Material for the task:
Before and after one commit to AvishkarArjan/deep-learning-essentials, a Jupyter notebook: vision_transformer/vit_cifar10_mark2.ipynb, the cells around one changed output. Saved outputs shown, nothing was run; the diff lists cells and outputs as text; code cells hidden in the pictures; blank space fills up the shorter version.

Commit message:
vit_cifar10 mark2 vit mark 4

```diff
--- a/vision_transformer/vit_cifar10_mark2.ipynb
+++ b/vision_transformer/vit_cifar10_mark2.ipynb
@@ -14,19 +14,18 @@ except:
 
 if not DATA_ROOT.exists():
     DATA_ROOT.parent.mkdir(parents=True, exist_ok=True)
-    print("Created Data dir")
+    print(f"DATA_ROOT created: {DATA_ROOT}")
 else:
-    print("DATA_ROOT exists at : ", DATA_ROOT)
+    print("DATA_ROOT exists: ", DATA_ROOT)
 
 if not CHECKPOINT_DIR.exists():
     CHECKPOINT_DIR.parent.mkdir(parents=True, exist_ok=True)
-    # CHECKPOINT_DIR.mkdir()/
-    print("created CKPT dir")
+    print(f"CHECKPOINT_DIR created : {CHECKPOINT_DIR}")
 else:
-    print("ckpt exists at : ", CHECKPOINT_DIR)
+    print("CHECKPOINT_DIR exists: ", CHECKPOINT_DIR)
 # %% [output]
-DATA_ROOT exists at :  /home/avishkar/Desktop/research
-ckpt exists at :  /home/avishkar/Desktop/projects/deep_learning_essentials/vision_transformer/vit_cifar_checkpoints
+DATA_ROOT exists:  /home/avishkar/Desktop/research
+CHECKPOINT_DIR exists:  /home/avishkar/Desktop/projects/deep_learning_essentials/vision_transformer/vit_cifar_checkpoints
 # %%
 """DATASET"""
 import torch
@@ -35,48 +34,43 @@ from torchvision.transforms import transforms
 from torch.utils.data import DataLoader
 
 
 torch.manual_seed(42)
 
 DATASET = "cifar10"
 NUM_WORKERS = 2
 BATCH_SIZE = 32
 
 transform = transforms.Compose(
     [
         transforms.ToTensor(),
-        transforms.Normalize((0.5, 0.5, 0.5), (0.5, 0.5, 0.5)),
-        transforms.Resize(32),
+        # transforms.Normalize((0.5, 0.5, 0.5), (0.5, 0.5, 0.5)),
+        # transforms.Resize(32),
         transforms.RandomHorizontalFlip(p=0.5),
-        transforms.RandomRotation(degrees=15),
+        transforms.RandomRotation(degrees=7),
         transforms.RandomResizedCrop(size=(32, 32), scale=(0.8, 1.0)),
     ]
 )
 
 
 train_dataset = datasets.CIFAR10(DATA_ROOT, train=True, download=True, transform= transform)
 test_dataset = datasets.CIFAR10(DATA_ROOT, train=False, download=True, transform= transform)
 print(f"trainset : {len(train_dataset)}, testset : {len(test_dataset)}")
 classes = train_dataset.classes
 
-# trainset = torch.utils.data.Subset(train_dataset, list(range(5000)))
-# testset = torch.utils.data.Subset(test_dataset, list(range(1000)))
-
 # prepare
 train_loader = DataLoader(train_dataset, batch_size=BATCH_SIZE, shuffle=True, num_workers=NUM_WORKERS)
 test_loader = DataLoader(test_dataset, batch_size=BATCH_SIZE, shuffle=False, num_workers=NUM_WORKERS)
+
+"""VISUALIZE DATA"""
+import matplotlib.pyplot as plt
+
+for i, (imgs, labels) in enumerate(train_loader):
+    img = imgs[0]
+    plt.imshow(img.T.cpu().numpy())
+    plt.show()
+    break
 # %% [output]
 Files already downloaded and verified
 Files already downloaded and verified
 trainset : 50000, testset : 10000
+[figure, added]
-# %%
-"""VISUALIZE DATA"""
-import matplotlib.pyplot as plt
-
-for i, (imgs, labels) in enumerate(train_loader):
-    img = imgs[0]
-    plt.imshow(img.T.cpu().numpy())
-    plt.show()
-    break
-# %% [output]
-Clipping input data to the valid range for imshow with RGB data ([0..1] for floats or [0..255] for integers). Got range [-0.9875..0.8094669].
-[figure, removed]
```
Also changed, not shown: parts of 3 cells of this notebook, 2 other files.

Requirement: Please give the count of lines above with "utils", nothing else.

Response: 3